* Exercise *
How many lines in the data below contain the string "files"? Answer with the number only.

[Before-and-after change records]
○ ○ ○ ○
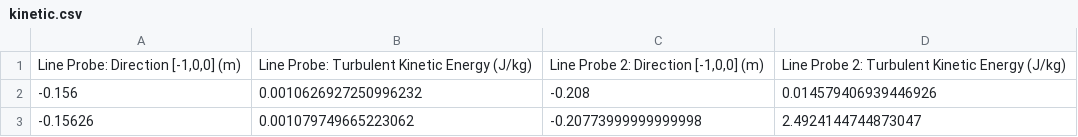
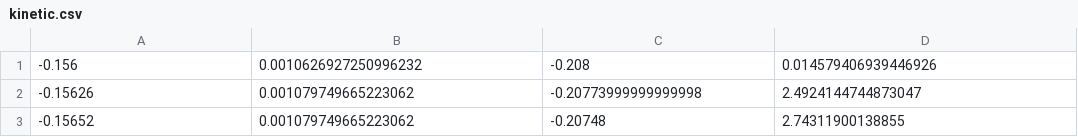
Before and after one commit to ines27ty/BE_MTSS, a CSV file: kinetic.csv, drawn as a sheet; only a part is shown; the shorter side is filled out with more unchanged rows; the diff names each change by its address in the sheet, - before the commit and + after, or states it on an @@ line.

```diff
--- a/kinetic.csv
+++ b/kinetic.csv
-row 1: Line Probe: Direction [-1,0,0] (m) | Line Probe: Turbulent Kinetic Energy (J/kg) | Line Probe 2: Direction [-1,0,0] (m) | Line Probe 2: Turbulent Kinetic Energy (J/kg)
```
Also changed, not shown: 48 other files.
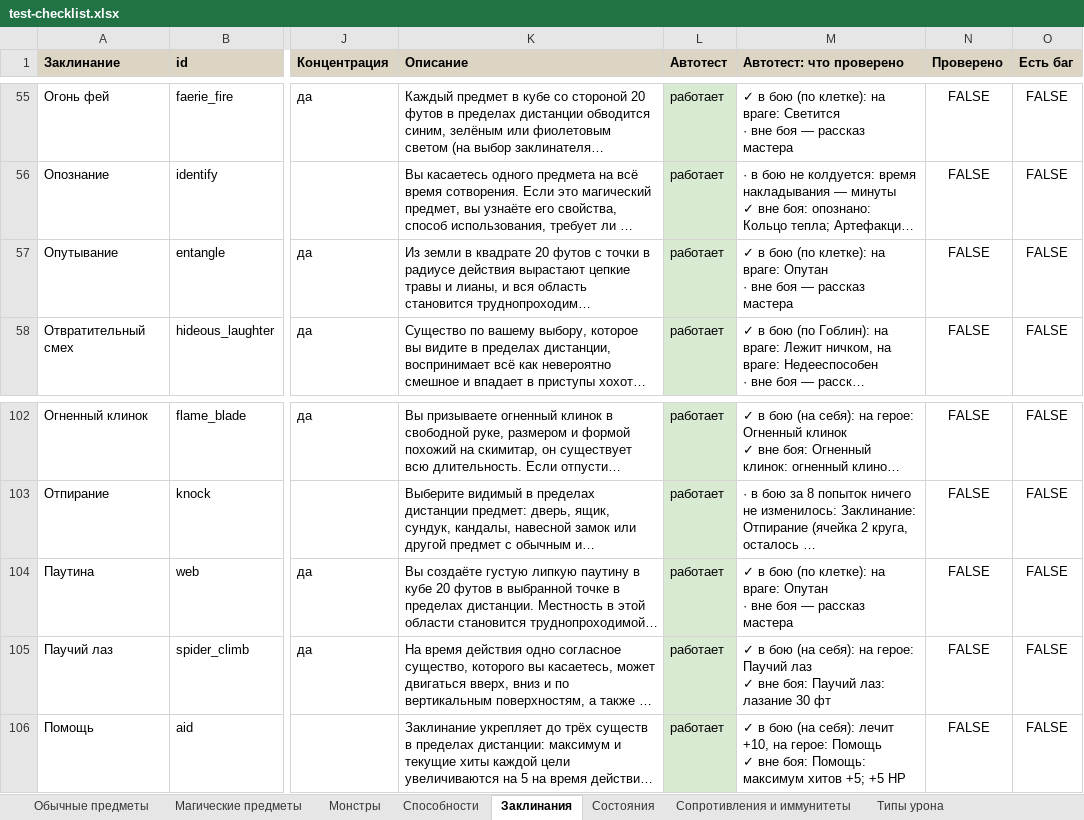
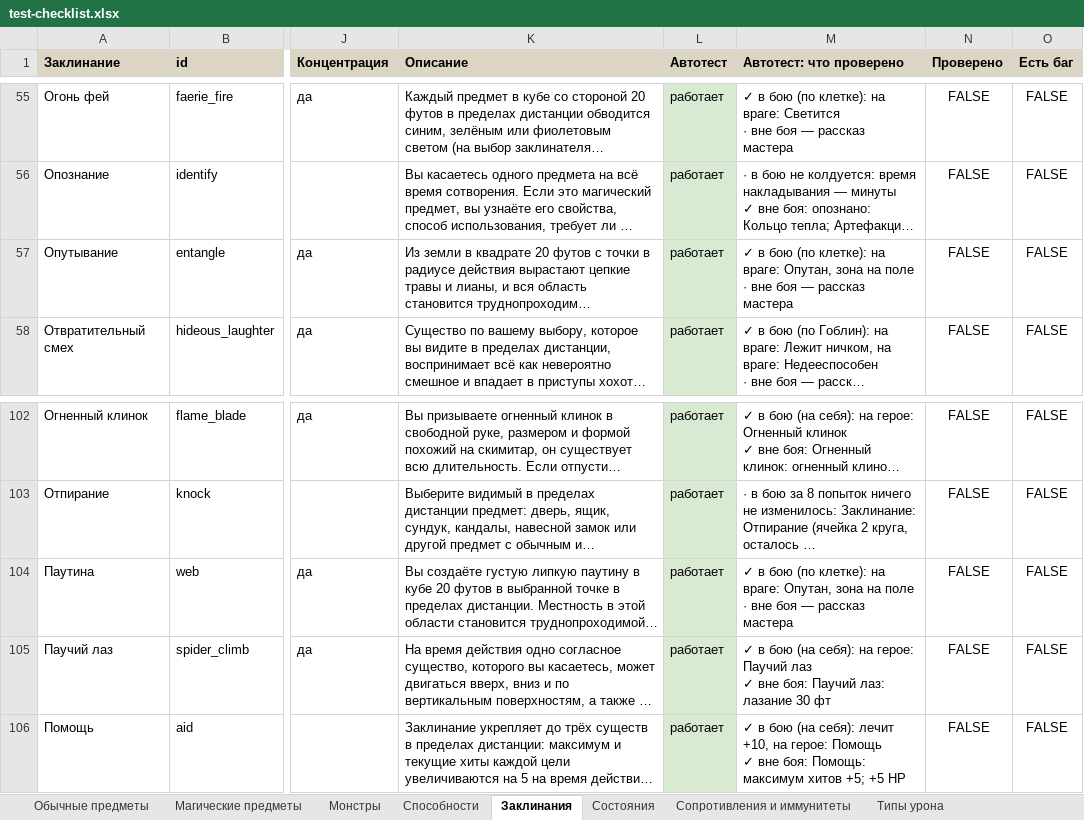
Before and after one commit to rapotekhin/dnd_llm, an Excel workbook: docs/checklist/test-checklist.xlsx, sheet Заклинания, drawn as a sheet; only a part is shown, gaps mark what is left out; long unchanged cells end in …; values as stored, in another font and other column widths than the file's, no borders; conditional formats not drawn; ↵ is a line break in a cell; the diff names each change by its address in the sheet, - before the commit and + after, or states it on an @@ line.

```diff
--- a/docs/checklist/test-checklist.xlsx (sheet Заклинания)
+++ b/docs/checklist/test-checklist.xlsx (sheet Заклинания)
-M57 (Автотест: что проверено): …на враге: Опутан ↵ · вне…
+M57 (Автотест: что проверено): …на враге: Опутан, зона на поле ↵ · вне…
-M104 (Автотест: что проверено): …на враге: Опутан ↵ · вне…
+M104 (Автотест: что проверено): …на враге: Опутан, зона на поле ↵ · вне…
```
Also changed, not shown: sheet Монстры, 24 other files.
○ ○ ○ ○
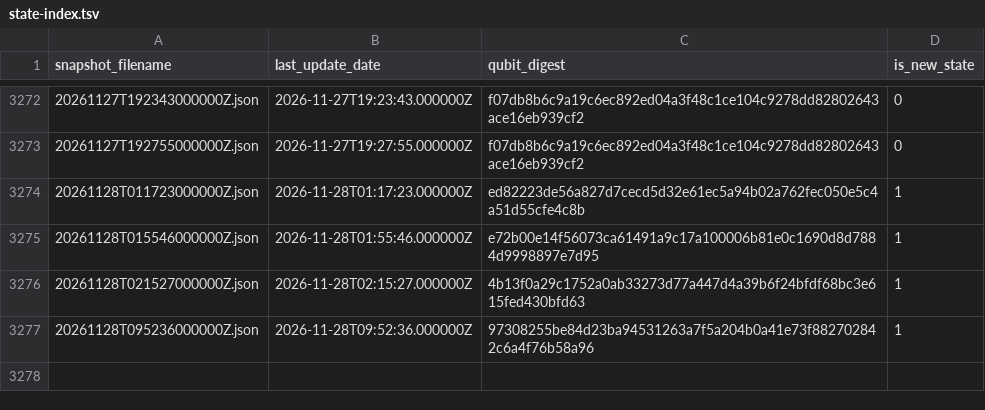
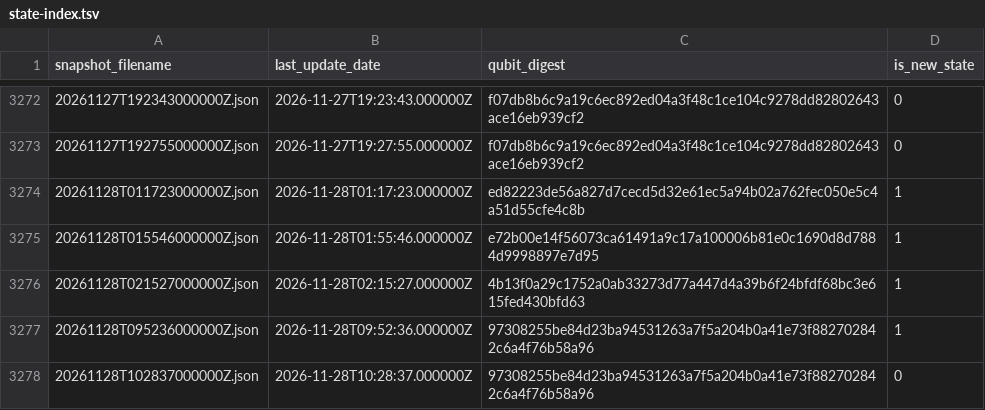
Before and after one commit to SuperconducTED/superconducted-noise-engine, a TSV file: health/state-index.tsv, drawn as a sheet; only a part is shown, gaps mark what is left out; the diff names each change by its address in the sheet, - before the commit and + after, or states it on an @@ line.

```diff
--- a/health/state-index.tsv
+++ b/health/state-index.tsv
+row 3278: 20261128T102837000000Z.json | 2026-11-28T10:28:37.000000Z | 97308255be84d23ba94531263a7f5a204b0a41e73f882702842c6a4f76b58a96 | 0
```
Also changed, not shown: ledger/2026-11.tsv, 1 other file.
○ ○ ○ ○
* Response to this exercise *
2